ENTRIES SHOWN -

--- --- ---

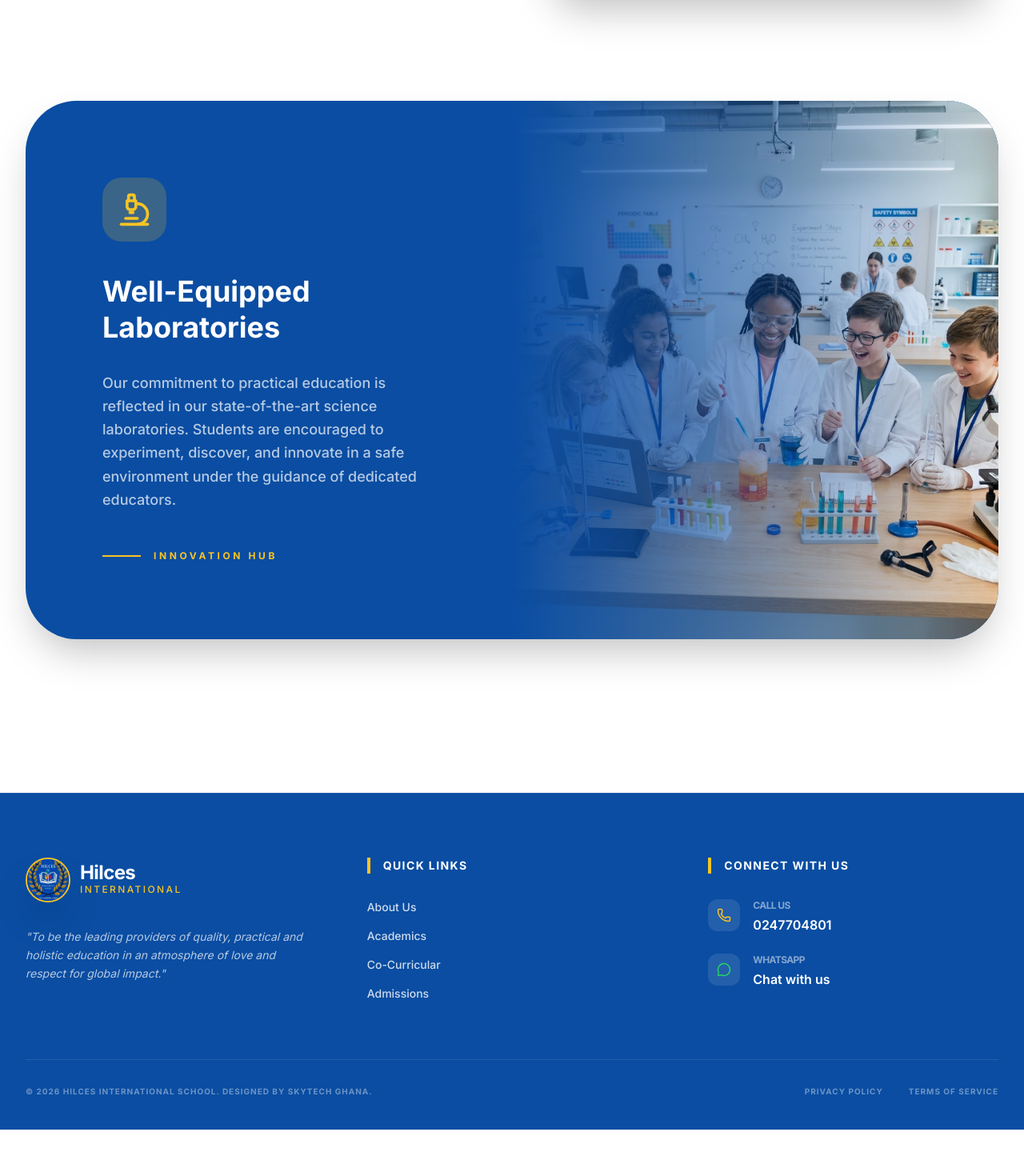
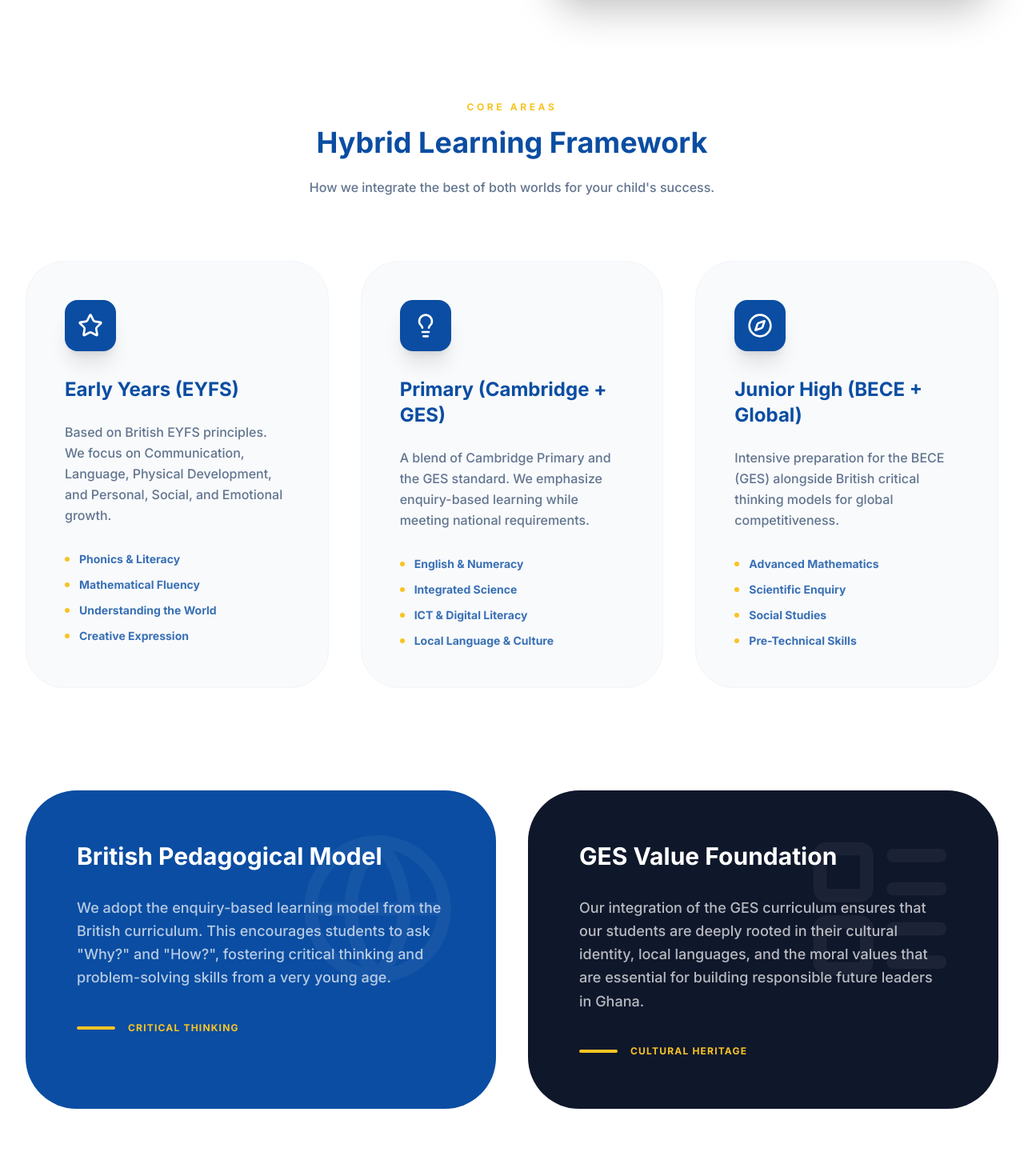
Before and after one commit to danielagblo/Hilces-School, a Next.js app: page /academics in a window 1280 px wide. Shown: the part 1165-2630 px from the top of the page at 80% size. Before the commit the page ends 2577 px from the top, so only its background shows below. Built offline with nearby package versions, Linux system fonts and the light colour scheme.

Commit message:
feat: implement academics page with curriculum overview and hybrid learning framework details

```diff
--- a/app/academics/page.tsx
+++ b/app/academics/page.tsx
@@ -2,7 +2,7 @@
 
 import Image from "next/image";
 import { motion } from "framer-motion";
-import { BookOpen, Microscope, Globe, LayoutList, CheckCircle2 } from "lucide-react";
+import { BookOpen, Microscope, Globe, LayoutList, CheckCircle2, Star, Lightbulb, Compass, Users } from "lucide-react";
 
 export default function Academics() {
   return (
@@ -56,6 +56,88 @@
             </div>
           </div>
 
+          {/* Curriculum Deep Dive */}
+          <div className="mb-32">
+            <div className="text-center mb-20">
+              <h2 className="text-xs font-bold tracking-[0.3em] text-gold uppercase mb-4">Core Areas</h2>
+              <h3 className="text-4xl font-heading font-bold text-primary">Hybrid Learning Framework</h3>
+              <p className="text-slate-500 max-w-2xl mx-auto mt-6 font-medium">How we integrate the best of both worlds for your child's success.</p>
+            </div>
+
+            <div className="grid md:grid-cols-3 gap-10">
+              {[
+                {
+                  title: "Early Years (EYFS)",
+                  desc: "Based on British EYFS principles. We focus on Communication, Language, Physical Development, and Personal, Social, and Emotional growth.",
+                  icon: Star,
+                  areas: ["Phonics & Literacy", "Mathematical Fluency", "Understanding the World", "Creative Expression"]
+                },
+                {
+                  title: "Primary (Cambridge + GES)",
+                  desc: "A blend of Cambridge Primary and the GES standard. We emphasize enquiry-based learning while meeting national requirements.",
+                  icon: Lightbulb,
+                  areas: ["English & Numeracy", "Integrated Science", "ICT & Digital Literacy", "Local Language & Culture"]
+                },
+                {
+                  title: "Junior High (BECE + Global)",
+                  desc: "Intensive preparation for the BECE (GES) alongside British critical thinking models for global competitiveness.",
+                  icon: Compass,
+                  areas: ["Advanced Mathematics", "Scientific Enquiry", "Social Studies", "Pre-Technical Skills"]
+                }
+              ].map((stage, idx) => (
+                <div key={idx} className="bg-slate-50 p-12 rounded-[3rem] border border-slate-100 hover:shadow-2xl transition-all group">
+                  <div className="w-16 h-16 bg-primary rounded-2xl flex items-center justify-center mb-8 text-white shadow-xl group-hover:rotate-6 transition-transform">
+                    <stage.icon size={32} />
+                  </div>
+                  <h4 className="text-2xl font-heading font-bold text-primary mb-6">{stage.title}</h4>
+                  <p className="text-slate-500 mb-8 font-medium leading-relaxed">{stage.desc}</p>
+                  <ul className="space-y-3">
+                    {stage.areas.map((area, aIdx) => (
+                      <li key={aIdx} className="flex items-center gap-3 text-primary/80 font-bold text-sm">
+                        <div className="w-1.5 h-1.5 bg-gold rounded-full"></div>
+                        {area}
+                      </li>
+                    ))}
+                  </ul>
+                </div>
+              ))}
+            </div>
+          </div>
+
+          {/* Integration Features */}
+          <div className="grid md:grid-cols-2 gap-10 mb-32">
+            <div className="bg-primary p-12 md:p-16 rounded-[4rem] text-white relative overflow-hidden group">
+               <div className="absolute top-0 right-0 p-12 opacity-5 transform group-hover:scale-150 transition-transform duration-1000">
+                  <Globe size={200} />
+               </div>
+               <div className="relative z-10">
+                 <h3 className="text-3xl font-heading font-bold mb-8">British Pedagogical Model</h3>
+                 <p className="text-white/70 text-lg leading-relaxed mb-10 font-medium">
+                   We adopt the enquiry-based learning model from the British curriculum. This encourages students to ask "Why?" and "How?", fostering critical thinking and problem-solving skills from a very young age.
+                 </p>
+                 <div className="flex items-center gap-4">
+                    <div className="w-12 h-1 bg-gold rounded-full"></div>
+                    <span className="text-gold uppercase tracking-widest text-xs font-bold">Critical Thinking</span>
+                 </div>
+               </div>
+            </div>
+            <div className="bg-slate-900 p-12 md:p-16 rounded-[4rem] text-white relative overflow-hidden group">
+               <div className="absolute top-0 right-0 p-12 opacity-5 transform group-hover:scale-150 transition-transform duration-1000">
+                  <LayoutList size={200} />
+               </div>
+               <div className="relative z-10">
+                 <h3 className="text-3xl font-heading font-bold mb-8">GES Value Foundation</h3>
+                 <p className="text-white/70 text-lg leading-relaxed mb-10 font-medium">
+                   Our integration of the GES curriculum ensures that our students are deeply rooted in their cultural identity, local languages, and the moral values that are essential for building responsible future leaders in Ghana.
+                 </p>
+                 <div className="flex items-center gap-4">
+                    <div className="w-12 h-1 bg-gold rounded-full"></div>
+                    <span className="text-gold uppercase tracking-widest text-xs font-bold">Cultural Heritage</span>
+                 </div>
+               </div>
+            </div>
+          </div>
+
           {/* Lab Focus */}
           <div className="bg-primary rounded-[4rem] overflow-hidden shadow-2xl flex flex-col md:flex-row items-stretch">
             <div className="md:w-1/2 p-16 md:p-24 text-white flex flex-col justify-center">
```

--- --- ---

EXERCISE INSTRUCTIONS -
Set down the entries again without change. Leave the pictures out.

SOLUTION TO THIS TASK -
Before and after one commit to danielagblo/Hilces-School, a Next.js app: page /academics in a window 1280 px wide. Shown: the part 1165-2630 px from the top of the page at 80% size. Before the commit the page ends 2577 px from the top, so only its background shows below. Built offline with nearby package versions, Linux system fonts and the light colour scheme.

Commit message:
feat: implement academics page with curriculum overview and hybrid learning framework details

```diff
--- a/app/academics/page.tsx
+++ b/app/academics/page.tsx
@@ -2,7 +2,7 @@
 
 import Image from "next/image";
 import { motion } from "framer-motion";
-import { BookOpen, Microscope, Globe, LayoutList, CheckCircle2 } from "lucide-react";
+import { BookOpen, Microscope, Globe, LayoutList, CheckCircle2, Star, Lightbulb, Compass, Users } from "lucide-react";
 
 export default function Academics() {
   return (
@@ -56,6 +56,88 @@
             </div>
           </div>
 
+          {/* Curriculum Deep Dive */}
+          <div className="mb-32">
+            <div className="text-center mb-20">
+              <h2 className="text-xs font-bold tracking-[0.3em] text-gold uppercase mb-4">Core Areas</h2>
+              <h3 className="text-4xl font-heading font-bold text-primary">Hybrid Learning Framework</h3>
+              <p className="text-slate-500 max-w-2xl mx-auto mt-6 font-medium">How we integrate the best of both worlds for your child's success.</p>
+            </div>
+
+            <div className="grid md:grid-cols-3 gap-10">
+              {[
+                {
+                  title: "Early Years (EYFS)",
+                  desc: "Based on British EYFS principles. We focus on Communication, Language, Physical Development, and Personal, Social, and Emotional growth.",
+                  icon: Star,
+                  areas: ["Phonics & Literacy", "Mathematical Fluency", "Understanding the World", "Creative Expression"]
+                },
+                {
+                  title: "Primary (Cambridge + GES)",
+                  desc: "A blend of Cambridge Primary and the GES standard. We emphasize enquiry-based learning while meeting national requirements.",
+                  icon: Lightbulb,
+                  areas: ["English & Numeracy", "Integrated Science", "ICT & Digital Literacy", "Local Language & Culture"]
+                },
+                {
+                  title: "Junior High (BECE + Global)",
+                  desc: "Intensive preparation for the BECE (GES) alongside British critical thinking models for global competitiveness.",
+                  icon: Compass,
+                  areas: ["Advanced Mathematics", "Scientific Enquiry", "Social Studies", "Pre-Technical Skills"]
+                }
+              ].map((stage, idx) => (
+                <div key={idx} className="bg-slate-50 p-12 rounded-[3rem] border border-slate-100 hover:shadow-2xl transition-all group">
+                  <div className="w-16 h-16 bg-primary rounded-2xl flex items-center justify-center mb-8 text-white shadow-xl group-hover:rotate-6 transition-transform">
+                    <stage.icon size={32} />
+                  </div>
+                  <h4 className="text-2xl font-heading font-bold text-primary mb-6">{stage.title}</h4>
+                  <p className="text-slate-500 mb-8 font-medium leading-relaxed">{stage.desc}</p>
+                  <ul className="space-y-3">
+                    {stage.areas.map((area, aIdx) => (
+                      <li key={aIdx} className="flex items-center gap-3 text-primary/80 font-bold text-sm">
+                        <div className="w-1.5 h-1.5 bg-gold rounded-full"></div>
+                        {area}
+                      </li>
+                    ))}
+                  </ul>
+                </div>
+              ))}
+            </div>
+          </div>
+
+          {/* Integration Features */}
+          <div className="grid md:grid-cols-2 gap-10 mb-32">
+            <div className="bg-primary p-12 md:p-16 rounded-[4rem] text-white relative overflow-hidden group">
+               <div className="absolute top-0 right-0 p-12 opacity-5 transform group-hover:scale-150 transition-transform duration-1000">
+                  <Globe size={200} />
+               </div>
+               <div className="relative z-10">
+                 <h3 className="text-3xl font-heading font-bold mb-8">British Pedagogical Model</h3>
+                 <p className="text-white/70 text-lg leading-relaxed mb-10 font-medium">
+                   We adopt the enquiry-based learning model from the British curriculum. This encourages students to ask "Why?" and "How?", fostering critical thinking and problem-solving skills from a very young age.
+                 </p>
+                 <div className="flex items-center gap-4">
+                    <div className="w-12 h-1 bg-gold rounded-full"></div>
+                    <span className="text-gold uppercase tracking-widest text-xs font-bold">Critical Thinking</span>
+                 </div>
+               </div>
+            </div>
+            <div className="bg-slate-900 p-12 md:p-16 rounded-[4rem] text-white relative overflow-hidden group">
+               <div className="absolute top-0 right-0 p-12 opacity-5 transform group-hover:scale-150 transition-transform duration-1000">
+                  <LayoutList size={200} />
+               </div>
+               <div className="relative z-10">
+                 <h3 className="text-3xl font-heading font-bold mb-8">GES Value Foundation</h3>
+                 <p className="text-white/70 text-lg leading-relaxed mb-10 font-medium">
+                   Our integration of the GES curriculum ensures that our students are deeply rooted in their cultural identity, local languages, and the moral values that are essential for building responsible future leaders in Ghana.
+                 </p>
+                 <div className="flex items-center gap-4">
+                    <div className="w-12 h-1 bg-gold rounded-full"></div>
+                    <span className="text-gold uppercase tracking-widest text-xs font-bold">Cultural Heritage</span>
+                 </div>
+               </div>
+            </div>
+          </div>
+
           {/* Lab Focus */}
           <div className="bg-primary rounded-[4rem] overflow-hidden shadow-2xl flex flex-col md:flex-row items-stretch">
             <div className="md:w-1/2 p-16 md:p-24 text-white flex flex-col justify-center">
```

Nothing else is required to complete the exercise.